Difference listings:

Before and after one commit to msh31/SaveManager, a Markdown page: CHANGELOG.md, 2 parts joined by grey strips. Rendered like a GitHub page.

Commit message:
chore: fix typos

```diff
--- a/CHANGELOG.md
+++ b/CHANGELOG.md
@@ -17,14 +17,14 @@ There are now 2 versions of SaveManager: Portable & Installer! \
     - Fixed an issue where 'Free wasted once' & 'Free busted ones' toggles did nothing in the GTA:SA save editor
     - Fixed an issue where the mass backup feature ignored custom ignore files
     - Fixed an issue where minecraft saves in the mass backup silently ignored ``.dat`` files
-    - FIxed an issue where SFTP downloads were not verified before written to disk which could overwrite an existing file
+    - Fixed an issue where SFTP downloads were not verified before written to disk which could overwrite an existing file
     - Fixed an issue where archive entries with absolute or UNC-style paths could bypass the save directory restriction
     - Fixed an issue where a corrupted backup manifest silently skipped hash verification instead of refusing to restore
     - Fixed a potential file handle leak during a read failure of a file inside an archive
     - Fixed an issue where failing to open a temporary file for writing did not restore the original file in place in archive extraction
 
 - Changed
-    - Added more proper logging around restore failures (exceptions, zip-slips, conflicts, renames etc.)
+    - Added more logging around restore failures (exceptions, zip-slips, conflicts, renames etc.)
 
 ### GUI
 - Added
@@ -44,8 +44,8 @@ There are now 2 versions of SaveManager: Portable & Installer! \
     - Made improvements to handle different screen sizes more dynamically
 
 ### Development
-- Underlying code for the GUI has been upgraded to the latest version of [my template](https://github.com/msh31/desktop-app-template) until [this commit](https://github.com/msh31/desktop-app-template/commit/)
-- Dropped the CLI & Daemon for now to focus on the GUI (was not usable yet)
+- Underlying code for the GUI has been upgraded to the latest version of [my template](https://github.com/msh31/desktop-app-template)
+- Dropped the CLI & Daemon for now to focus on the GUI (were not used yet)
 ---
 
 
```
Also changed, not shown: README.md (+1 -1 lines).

- TASK DIRECTIONS: Filter the records for the word "backup" and show every line that has it.

- OUTPUT:
     - Fixed an issue where the mass backup feature ignored custom ignore files
     - Fixed an issue where minecraft saves in the mass backup silently ignored ``.dat`` files
     - Fixed an issue where a corrupted backup manifest silently skipped hash verification instead of refusing to restore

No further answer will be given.